For integrated infrastructure development have been envisaged rail-road connectivity, creation of additional storage and logistics capacity, setting up of riverine terminals and floating barges. Floating-pipeline handling facilities, setting up of LNG handling facilities and mechanisation of berths are also among the projects under this category. Says Vineet Kumar, KoPT’s new chairman, “projects like the Rs 200-crore LNG facility at Haldia, a Rs 44-crore hard-stand area inside the Haldia Dock and replacement of fenders inside the Haldia dock at a cost of Rs 20 crore were ordered in FY17. These are in progress”. At KDS, modernisation of railway tracks has been undertaken at a cost of Rs 46.59 crore under the Sagarmala project. This is expected to be complete by April, 2018. A second railway line is planned at a cost of Rs 78.84 crore. The Railway Vikas Nigam Ltd (RVNL) is expected to complete the project in September, 2019. Under the rubric of completed projects are the commissioning of mobile-harbour cranes for ship-to-shore handling at Haldia at a cost of Rs 50 crore and replacement of lock gates in Kolkata at a cost of Rs 10.04 crore.
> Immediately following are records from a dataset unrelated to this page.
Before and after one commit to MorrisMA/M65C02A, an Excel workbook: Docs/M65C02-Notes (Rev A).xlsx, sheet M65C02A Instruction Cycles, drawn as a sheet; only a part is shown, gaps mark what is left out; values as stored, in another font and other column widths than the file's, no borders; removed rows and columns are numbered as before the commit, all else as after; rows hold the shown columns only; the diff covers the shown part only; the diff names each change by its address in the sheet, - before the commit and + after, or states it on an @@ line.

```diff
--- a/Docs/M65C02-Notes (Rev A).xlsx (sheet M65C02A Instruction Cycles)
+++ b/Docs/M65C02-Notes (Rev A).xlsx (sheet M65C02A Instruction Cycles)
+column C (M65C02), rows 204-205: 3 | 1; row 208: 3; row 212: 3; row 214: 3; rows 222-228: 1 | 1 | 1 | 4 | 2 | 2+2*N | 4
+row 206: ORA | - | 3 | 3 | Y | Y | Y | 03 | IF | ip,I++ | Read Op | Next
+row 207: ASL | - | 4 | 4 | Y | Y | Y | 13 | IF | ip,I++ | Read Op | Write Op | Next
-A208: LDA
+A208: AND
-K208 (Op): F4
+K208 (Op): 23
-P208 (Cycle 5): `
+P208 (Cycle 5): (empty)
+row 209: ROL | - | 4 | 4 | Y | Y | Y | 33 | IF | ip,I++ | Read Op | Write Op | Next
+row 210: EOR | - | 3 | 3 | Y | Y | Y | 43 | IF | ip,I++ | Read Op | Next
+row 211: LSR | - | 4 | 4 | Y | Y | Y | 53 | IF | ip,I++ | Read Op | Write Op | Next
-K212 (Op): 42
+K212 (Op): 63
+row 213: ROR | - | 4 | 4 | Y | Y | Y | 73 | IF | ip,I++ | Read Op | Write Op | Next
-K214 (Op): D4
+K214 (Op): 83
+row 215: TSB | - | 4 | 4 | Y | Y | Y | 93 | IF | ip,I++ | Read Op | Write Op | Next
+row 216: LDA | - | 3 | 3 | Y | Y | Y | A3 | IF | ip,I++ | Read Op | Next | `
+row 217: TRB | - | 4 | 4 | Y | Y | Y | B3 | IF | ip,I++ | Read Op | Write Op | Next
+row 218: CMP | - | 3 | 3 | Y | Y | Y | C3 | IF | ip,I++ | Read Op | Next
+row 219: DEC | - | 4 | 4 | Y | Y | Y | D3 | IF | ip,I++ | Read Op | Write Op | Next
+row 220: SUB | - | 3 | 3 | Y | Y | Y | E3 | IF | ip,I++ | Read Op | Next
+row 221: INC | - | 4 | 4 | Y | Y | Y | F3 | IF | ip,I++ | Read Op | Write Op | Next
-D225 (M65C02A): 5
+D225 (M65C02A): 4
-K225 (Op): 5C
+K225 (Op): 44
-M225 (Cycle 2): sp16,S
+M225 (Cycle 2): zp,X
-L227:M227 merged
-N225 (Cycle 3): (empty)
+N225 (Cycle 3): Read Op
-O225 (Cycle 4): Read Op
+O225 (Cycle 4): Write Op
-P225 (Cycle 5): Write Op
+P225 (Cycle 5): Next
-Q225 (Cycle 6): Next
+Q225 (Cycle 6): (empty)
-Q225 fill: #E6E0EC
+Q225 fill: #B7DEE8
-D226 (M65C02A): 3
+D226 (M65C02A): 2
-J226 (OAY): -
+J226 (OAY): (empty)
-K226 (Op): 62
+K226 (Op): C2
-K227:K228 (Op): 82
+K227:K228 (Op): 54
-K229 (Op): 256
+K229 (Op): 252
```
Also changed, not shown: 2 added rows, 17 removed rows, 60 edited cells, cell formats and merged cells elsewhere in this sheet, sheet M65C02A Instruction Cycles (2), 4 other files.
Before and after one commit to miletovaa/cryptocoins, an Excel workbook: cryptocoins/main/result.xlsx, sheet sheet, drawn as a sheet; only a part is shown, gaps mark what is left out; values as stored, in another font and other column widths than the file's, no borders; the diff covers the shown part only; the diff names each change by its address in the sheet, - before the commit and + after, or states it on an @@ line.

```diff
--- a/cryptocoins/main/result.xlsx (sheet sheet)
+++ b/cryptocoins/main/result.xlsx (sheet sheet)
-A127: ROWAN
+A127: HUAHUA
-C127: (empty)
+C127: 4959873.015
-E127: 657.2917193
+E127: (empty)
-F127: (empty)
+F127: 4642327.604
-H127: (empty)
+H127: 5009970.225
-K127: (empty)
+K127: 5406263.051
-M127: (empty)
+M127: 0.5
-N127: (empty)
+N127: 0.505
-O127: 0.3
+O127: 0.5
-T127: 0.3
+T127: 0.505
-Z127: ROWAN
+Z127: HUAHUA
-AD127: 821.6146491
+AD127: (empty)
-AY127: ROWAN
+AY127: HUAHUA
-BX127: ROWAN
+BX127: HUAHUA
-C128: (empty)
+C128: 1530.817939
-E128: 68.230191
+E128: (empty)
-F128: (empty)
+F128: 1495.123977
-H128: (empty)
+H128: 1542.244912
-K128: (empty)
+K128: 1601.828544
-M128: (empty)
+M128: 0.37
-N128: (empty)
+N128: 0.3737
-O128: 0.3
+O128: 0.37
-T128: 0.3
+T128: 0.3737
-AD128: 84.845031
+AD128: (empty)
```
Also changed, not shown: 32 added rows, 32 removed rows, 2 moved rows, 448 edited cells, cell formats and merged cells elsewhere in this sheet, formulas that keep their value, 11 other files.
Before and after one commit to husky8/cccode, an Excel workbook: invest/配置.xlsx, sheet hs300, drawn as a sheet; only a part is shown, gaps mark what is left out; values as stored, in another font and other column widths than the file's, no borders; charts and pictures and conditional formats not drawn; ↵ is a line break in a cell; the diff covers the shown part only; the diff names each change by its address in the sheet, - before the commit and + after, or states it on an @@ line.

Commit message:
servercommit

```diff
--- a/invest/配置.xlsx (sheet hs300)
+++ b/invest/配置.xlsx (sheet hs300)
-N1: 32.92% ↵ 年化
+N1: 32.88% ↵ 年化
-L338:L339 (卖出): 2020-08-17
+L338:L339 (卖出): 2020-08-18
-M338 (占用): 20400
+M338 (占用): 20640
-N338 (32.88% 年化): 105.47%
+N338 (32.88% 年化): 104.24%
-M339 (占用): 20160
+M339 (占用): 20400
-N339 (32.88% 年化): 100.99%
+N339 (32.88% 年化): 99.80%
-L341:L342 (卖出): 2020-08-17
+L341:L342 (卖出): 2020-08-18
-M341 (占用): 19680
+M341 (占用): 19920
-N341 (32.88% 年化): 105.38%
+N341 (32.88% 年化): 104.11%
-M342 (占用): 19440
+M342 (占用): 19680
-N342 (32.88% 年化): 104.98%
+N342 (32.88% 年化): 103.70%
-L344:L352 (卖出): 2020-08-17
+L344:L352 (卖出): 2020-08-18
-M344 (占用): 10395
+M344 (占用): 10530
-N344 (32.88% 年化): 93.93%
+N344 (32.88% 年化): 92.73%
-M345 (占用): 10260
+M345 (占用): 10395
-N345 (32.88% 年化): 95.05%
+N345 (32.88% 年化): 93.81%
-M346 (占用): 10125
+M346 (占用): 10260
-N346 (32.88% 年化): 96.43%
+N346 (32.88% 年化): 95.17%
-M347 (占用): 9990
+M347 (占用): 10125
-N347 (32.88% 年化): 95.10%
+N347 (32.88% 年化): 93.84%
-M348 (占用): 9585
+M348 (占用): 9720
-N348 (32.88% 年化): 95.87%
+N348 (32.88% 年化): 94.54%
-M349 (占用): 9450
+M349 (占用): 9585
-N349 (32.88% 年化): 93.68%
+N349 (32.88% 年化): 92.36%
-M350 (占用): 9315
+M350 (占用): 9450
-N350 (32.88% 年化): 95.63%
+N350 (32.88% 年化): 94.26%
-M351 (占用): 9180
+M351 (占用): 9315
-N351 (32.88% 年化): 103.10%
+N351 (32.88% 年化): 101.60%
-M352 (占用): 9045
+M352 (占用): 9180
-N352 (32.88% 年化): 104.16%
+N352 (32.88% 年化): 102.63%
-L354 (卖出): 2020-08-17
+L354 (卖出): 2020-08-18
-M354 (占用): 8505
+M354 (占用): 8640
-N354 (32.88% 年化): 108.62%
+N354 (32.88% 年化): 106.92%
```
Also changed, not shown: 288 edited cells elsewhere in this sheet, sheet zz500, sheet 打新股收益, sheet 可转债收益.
Other projects like deployment of a floating crane at Sagar at a cost of Rs 65.36 crore and setting up of a floating-cargo handling facility at Haldia at a cost of `73 crore are likely to be executed by the end of the current fiscal. Initiatives like construction of a `158 crore flyover to improve road connectivity at HDC, creation of a `300-crore multimodal inland water transport hub and a go-green drive are aimed at better cost and work efficiency. “These projects have been conceived to exploit KoPT’s potential, given that its large hinterland serves Nepal, Bhutan, the North East and eastern India. The port has fantastic connectivity and improving it further would provide the best of logistics solutions to port users. Inland waterways is being used to carry cement, coal, oil and even vehicles to various destinations in the east, north and the North East. KoPT can play a major role in boosting inland water transport,” says MT Krishna Babu, until recently the KoPT chairman, and the chairman of Vizag Port Trust.